### DATA EXCERPTS
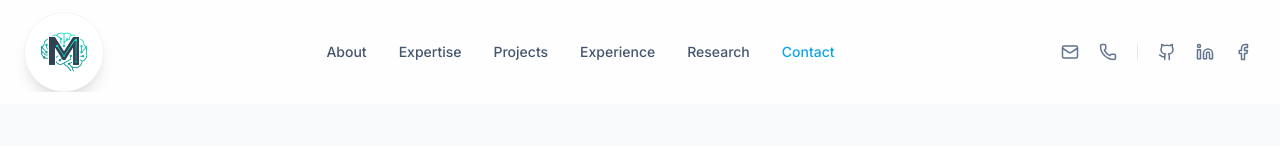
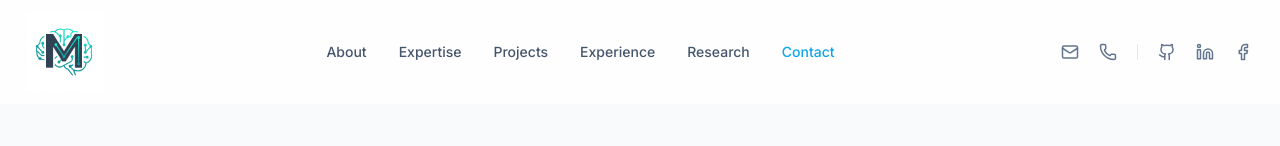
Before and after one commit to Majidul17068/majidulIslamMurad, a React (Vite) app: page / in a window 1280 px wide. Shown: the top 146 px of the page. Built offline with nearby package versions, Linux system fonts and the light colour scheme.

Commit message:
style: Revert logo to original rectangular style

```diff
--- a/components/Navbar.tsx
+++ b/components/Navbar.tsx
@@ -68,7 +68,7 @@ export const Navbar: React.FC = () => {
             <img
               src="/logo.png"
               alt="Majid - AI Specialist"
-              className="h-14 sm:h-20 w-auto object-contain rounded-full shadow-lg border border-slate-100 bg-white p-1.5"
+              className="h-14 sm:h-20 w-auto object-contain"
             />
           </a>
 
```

### EXERCISE GOAL
What you return must be the entries above, exactly as they appear, without any pictures.

### ANSWER
Before and after one commit to Majidul17068/majidulIslamMurad, a React (Vite) app: page / in a window 1280 px wide. Shown: the top 146 px of the page. Built offline with nearby package versions, Linux system fonts and the light colour scheme.

Commit message:
style: Revert logo to original rectangular style

```diff
--- a/components/Navbar.tsx
+++ b/components/Navbar.tsx
@@ -68,7 +68,7 @@ export const Navbar: React.FC = () => {
             <img
               src="/logo.png"
               alt="Majid - AI Specialist"
-              className="h-14 sm:h-20 w-auto object-contain rounded-full shadow-lg border border-slate-100 bg-white p-1.5"
+              className="h-14 sm:h-20 w-auto object-contain"
             />
           </a>
 
```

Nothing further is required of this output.